§ What is required
Would you retype the whole listing exactly, leaving its pictures out?
*** Opening of Material provided ***
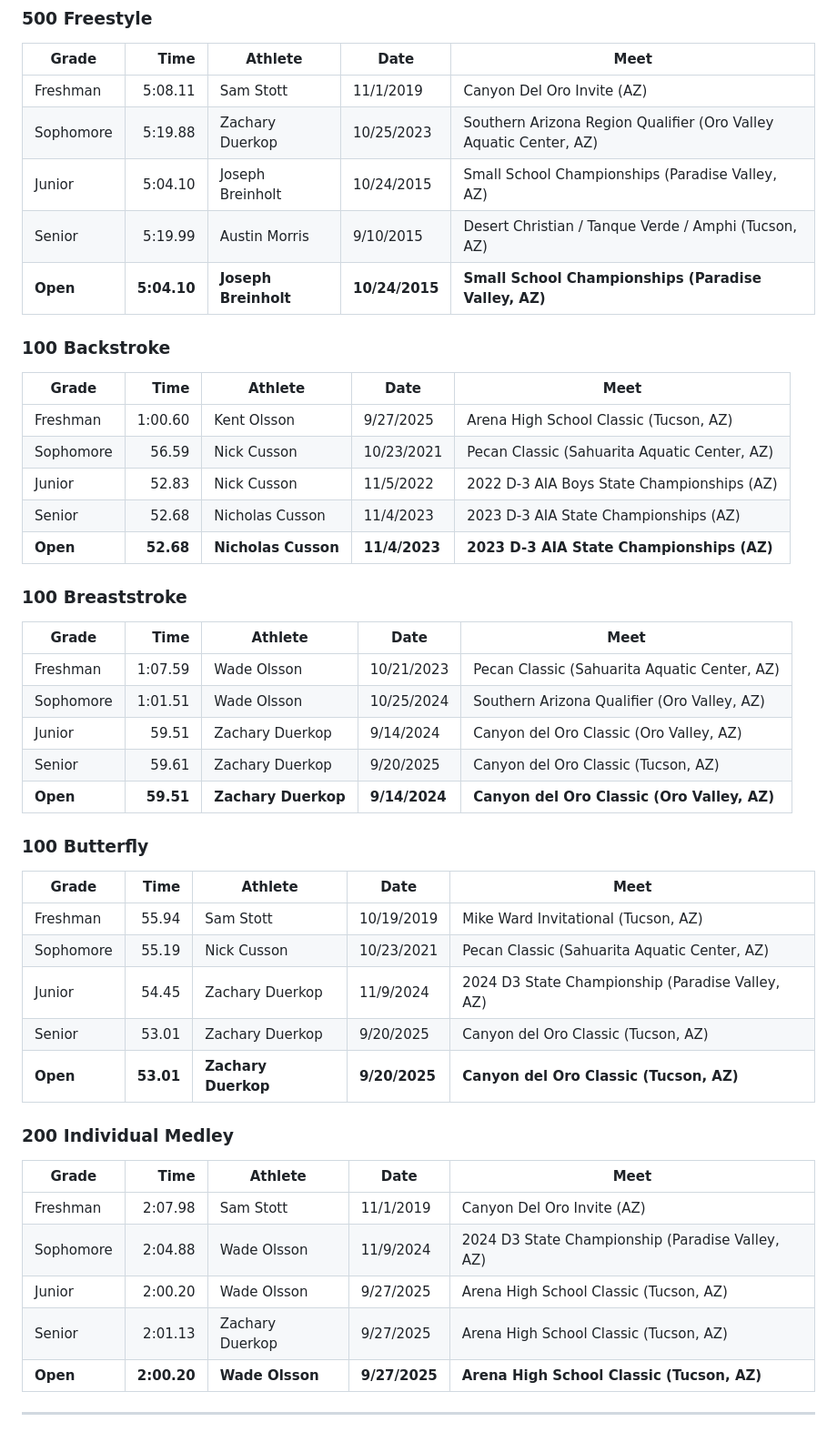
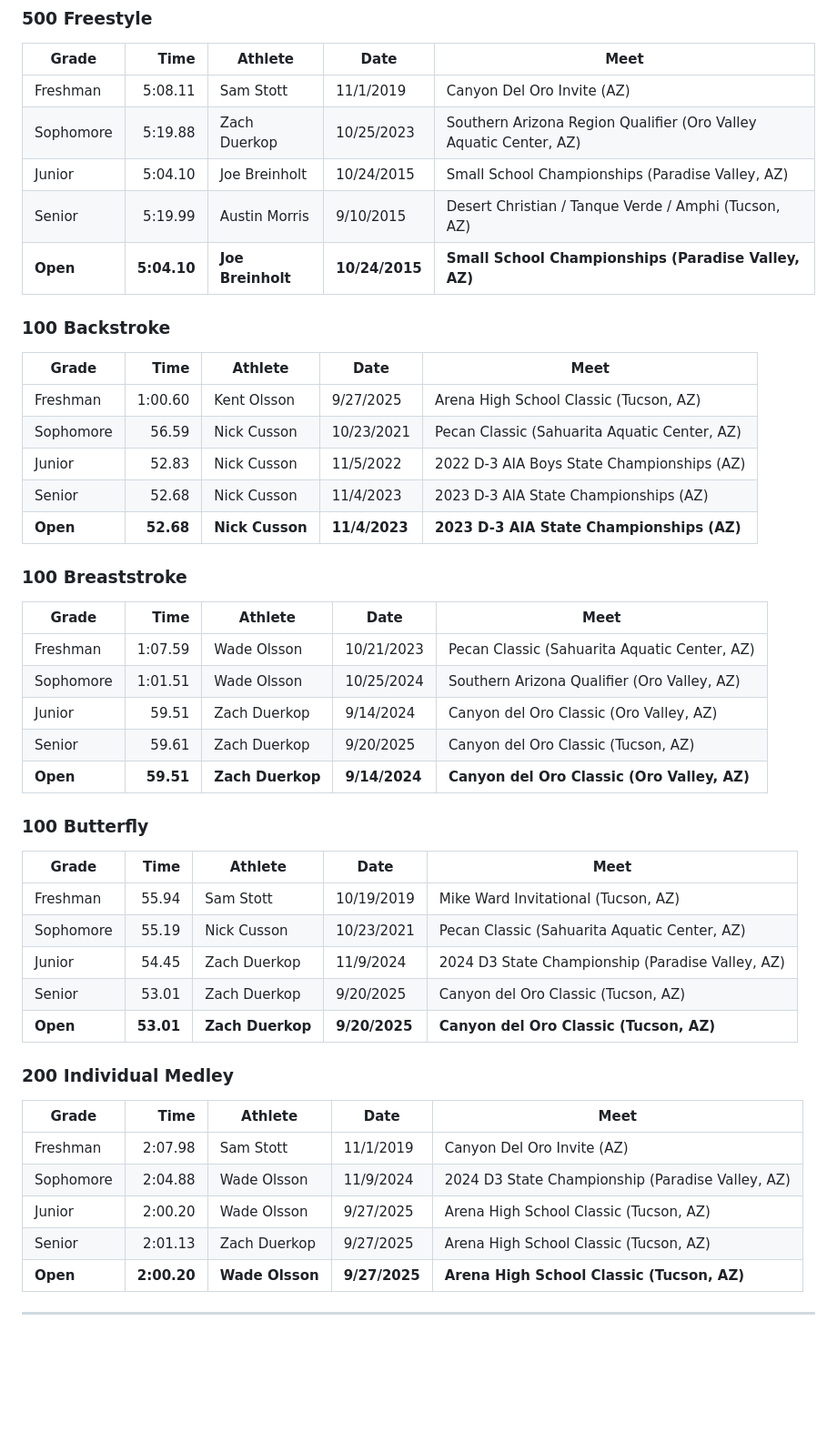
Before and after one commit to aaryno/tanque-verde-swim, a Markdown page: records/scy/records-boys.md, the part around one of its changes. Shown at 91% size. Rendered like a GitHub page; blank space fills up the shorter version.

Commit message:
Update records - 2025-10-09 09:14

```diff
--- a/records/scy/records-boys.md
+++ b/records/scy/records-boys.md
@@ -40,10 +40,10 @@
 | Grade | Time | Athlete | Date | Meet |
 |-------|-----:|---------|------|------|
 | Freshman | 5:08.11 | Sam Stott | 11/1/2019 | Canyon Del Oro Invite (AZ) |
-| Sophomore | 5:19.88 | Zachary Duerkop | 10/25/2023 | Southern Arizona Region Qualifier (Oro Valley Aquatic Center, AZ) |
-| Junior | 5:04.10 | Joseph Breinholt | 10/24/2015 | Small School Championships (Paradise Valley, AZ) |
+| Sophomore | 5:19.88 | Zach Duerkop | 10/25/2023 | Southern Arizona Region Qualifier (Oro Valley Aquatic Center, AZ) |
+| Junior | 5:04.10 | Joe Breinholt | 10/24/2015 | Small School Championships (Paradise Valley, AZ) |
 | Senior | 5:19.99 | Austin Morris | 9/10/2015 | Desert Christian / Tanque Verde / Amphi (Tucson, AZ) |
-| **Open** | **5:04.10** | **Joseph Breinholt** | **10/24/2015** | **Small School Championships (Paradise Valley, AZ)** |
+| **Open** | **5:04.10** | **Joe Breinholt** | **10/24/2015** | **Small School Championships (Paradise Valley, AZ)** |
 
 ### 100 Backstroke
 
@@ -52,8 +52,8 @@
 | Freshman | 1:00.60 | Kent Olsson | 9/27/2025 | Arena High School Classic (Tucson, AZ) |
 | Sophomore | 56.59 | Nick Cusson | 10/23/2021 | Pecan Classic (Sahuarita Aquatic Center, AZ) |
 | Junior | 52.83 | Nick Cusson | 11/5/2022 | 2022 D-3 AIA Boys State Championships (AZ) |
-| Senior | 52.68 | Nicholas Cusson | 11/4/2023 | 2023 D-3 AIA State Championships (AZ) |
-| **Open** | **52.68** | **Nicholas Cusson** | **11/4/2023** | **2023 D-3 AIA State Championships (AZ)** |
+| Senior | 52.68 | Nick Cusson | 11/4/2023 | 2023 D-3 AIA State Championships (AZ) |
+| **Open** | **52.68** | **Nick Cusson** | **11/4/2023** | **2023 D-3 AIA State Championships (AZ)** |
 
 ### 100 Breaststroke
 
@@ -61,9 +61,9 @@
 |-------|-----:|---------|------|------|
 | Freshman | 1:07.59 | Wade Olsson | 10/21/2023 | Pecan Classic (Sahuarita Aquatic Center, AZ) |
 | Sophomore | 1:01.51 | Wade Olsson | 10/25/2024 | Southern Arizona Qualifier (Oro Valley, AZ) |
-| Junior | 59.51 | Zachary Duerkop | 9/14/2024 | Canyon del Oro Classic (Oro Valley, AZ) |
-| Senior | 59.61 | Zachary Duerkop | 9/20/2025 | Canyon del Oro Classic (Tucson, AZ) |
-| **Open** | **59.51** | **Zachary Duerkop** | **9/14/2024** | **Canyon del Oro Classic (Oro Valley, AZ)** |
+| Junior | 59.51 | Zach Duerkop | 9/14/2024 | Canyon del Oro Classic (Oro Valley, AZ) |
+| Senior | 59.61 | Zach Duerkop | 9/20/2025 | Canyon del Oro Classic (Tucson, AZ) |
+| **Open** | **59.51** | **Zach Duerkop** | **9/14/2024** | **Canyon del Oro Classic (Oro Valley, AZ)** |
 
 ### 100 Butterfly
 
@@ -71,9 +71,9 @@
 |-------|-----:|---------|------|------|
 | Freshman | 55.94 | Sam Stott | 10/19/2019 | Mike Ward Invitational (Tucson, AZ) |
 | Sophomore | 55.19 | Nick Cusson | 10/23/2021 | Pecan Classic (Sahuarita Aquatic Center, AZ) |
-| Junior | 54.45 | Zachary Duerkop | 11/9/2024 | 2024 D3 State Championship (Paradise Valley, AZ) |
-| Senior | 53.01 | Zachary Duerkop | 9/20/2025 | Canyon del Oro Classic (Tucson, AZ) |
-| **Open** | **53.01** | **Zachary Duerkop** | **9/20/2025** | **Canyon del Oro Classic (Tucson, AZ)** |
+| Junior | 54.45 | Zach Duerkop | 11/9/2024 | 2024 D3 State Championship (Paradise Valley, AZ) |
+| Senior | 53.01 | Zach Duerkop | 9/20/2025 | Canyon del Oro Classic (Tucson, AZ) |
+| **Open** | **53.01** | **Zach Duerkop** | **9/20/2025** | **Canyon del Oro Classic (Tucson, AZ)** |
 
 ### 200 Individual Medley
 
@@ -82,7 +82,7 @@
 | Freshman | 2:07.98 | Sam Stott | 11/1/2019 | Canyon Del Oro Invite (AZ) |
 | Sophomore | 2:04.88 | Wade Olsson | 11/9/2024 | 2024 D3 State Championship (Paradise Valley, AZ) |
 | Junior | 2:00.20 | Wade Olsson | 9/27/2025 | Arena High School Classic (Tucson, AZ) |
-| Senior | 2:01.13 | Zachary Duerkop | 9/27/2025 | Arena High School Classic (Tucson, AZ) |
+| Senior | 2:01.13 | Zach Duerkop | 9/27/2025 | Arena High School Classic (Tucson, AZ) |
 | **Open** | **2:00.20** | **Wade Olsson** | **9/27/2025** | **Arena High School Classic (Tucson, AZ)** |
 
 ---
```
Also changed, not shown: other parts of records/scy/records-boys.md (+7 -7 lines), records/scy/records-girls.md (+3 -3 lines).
*** Close of Material provided ***
§ Worked solution
Before and after one commit to aaryno/tanque-verde-swim, a Markdown page: records/scy/records-boys.md, the part around one of its changes. Shown at 91% size. Rendered like a GitHub page; blank space fills up the shorter version.

Commit message:
Update records - 2025-10-09 09:14

```diff
--- a/records/scy/records-boys.md
+++ b/records/scy/records-boys.md
@@ -40,10 +40,10 @@
 | Grade | Time | Athlete | Date | Meet |
 |-------|-----:|---------|------|------|
 | Freshman | 5:08.11 | Sam Stott | 11/1/2019 | Canyon Del Oro Invite (AZ) |
-| Sophomore | 5:19.88 | Zachary Duerkop | 10/25/2023 | Southern Arizona Region Qualifier (Oro Valley Aquatic Center, AZ) |
-| Junior | 5:04.10 | Joseph Breinholt | 10/24/2015 | Small School Championships (Paradise Valley, AZ) |
+| Sophomore | 5:19.88 | Zach Duerkop | 10/25/2023 | Southern Arizona Region Qualifier (Oro Valley Aquatic Center, AZ) |
+| Junior | 5:04.10 | Joe Breinholt | 10/24/2015 | Small School Championships (Paradise Valley, AZ) |
 | Senior | 5:19.99 | Austin Morris | 9/10/2015 | Desert Christian / Tanque Verde / Amphi (Tucson, AZ) |
-| **Open** | **5:04.10** | **Joseph Breinholt** | **10/24/2015** | **Small School Championships (Paradise Valley, AZ)** |
+| **Open** | **5:04.10** | **Joe Breinholt** | **10/24/2015** | **Small School Championships (Paradise Valley, AZ)** |
 
 ### 100 Backstroke
 
@@ -52,8 +52,8 @@
 | Freshman | 1:00.60 | Kent Olsson | 9/27/2025 | Arena High School Classic (Tucson, AZ) |
 | Sophomore | 56.59 | Nick Cusson | 10/23/2021 | Pecan Classic (Sahuarita Aquatic Center, AZ) |
 | Junior | 52.83 | Nick Cusson | 11/5/2022 | 2022 D-3 AIA Boys State Championships (AZ) |
-| Senior | 52.68 | Nicholas Cusson | 11/4/2023 | 2023 D-3 AIA State Championships (AZ) |
-| **Open** | **52.68** | **Nicholas Cusson** | **11/4/2023** | **2023 D-3 AIA State Championships (AZ)** |
+| Senior | 52.68 | Nick Cusson | 11/4/2023 | 2023 D-3 AIA State Championships (AZ) |
+| **Open** | **52.68** | **Nick Cusson** | **11/4/2023** | **2023 D-3 AIA State Championships (AZ)** |
 
 ### 100 Breaststroke
 
@@ -61,9 +61,9 @@
 |-------|-----:|---------|------|------|
 | Freshman | 1:07.59 | Wade Olsson | 10/21/2023 | Pecan Classic (Sahuarita Aquatic Center, AZ) |
 | Sophomore | 1:01.51 | Wade Olsson | 10/25/2024 | Southern Arizona Qualifier (Oro Valley, AZ) |
-| Junior | 59.51 | Zachary Duerkop | 9/14/2024 | Canyon del Oro Classic (Oro Valley, AZ) |
-| Senior | 59.61 | Zachary Duerkop | 9/20/2025 | Canyon del Oro Classic (Tucson, AZ) |
-| **Open** | **59.51** | **Zachary Duerkop** | **9/14/2024** | **Canyon del Oro Classic (Oro Valley, AZ)** |
+| Junior | 59.51 | Zach Duerkop | 9/14/2024 | Canyon del Oro Classic (Oro Valley, AZ) |
+| Senior | 59.61 | Zach Duerkop | 9/20/2025 | Canyon del Oro Classic (Tucson, AZ) |
+| **Open** | **59.51** | **Zach Duerkop** | **9/14/2024** | **Canyon del Oro Classic (Oro Valley, AZ)** |
 
 ### 100 Butterfly
 
@@ -71,9 +71,9 @@
 |-------|-----:|---------|------|------|
 | Freshman | 55.94 | Sam Stott | 10/19/2019 | Mike Ward Invitational (Tucson, AZ) |
 | Sophomore | 55.19 | Nick Cusson | 10/23/2021 | Pecan Classic (Sahuarita Aquatic Center, AZ) |
-| Junior | 54.45 | Zachary Duerkop | 11/9/2024 | 2024 D3 State Championship (Paradise Valley, AZ) |
-| Senior | 53.01 | Zachary Duerkop | 9/20/2025 | Canyon del Oro Classic (Tucson, AZ) |
-| **Open** | **53.01** | **Zachary Duerkop** | **9/20/2025** | **Canyon del Oro Classic (Tucson, AZ)** |
+| Junior | 54.45 | Zach Duerkop | 11/9/2024 | 2024 D3 State Championship (Paradise Valley, AZ) |
+| Senior | 53.01 | Zach Duerkop | 9/20/2025 | Canyon del Oro Classic (Tucson, AZ) |
+| **Open** | **53.01** | **Zach Duerkop** | **9/20/2025** | **Canyon del Oro Classic (Tucson, AZ)** |
 
 ### 200 Individual Medley
 
@@ -82,7 +82,7 @@
 | Freshman | 2:07.98 | Sam Stott | 11/1/2019 | Canyon Del Oro Invite (AZ) |
 | Sophomore | 2:04.88 | Wade Olsson | 11/9/2024 | 2024 D3 State Championship (Paradise Valley, AZ) |
 | Junior | 2:00.20 | Wade Olsson | 9/27/2025 | Arena High School Classic (Tucson, AZ) |
-| Senior | 2:01.13 | Zachary Duerkop | 9/27/2025 | Arena High School Classic (Tucson, AZ) |
+| Senior | 2:01.13 | Zach Duerkop | 9/27/2025 | Arena High School Classic (Tucson, AZ) |
 | **Open** | **2:00.20** | **Wade Olsson** | **9/27/2025** | **Arena High School Classic (Tucson, AZ)** |
 
 ---
```
Also changed, not shown: other parts of records/scy/records-boys.md (+7 -7 lines), records/scy/records-girls.md (+3 -3 lines).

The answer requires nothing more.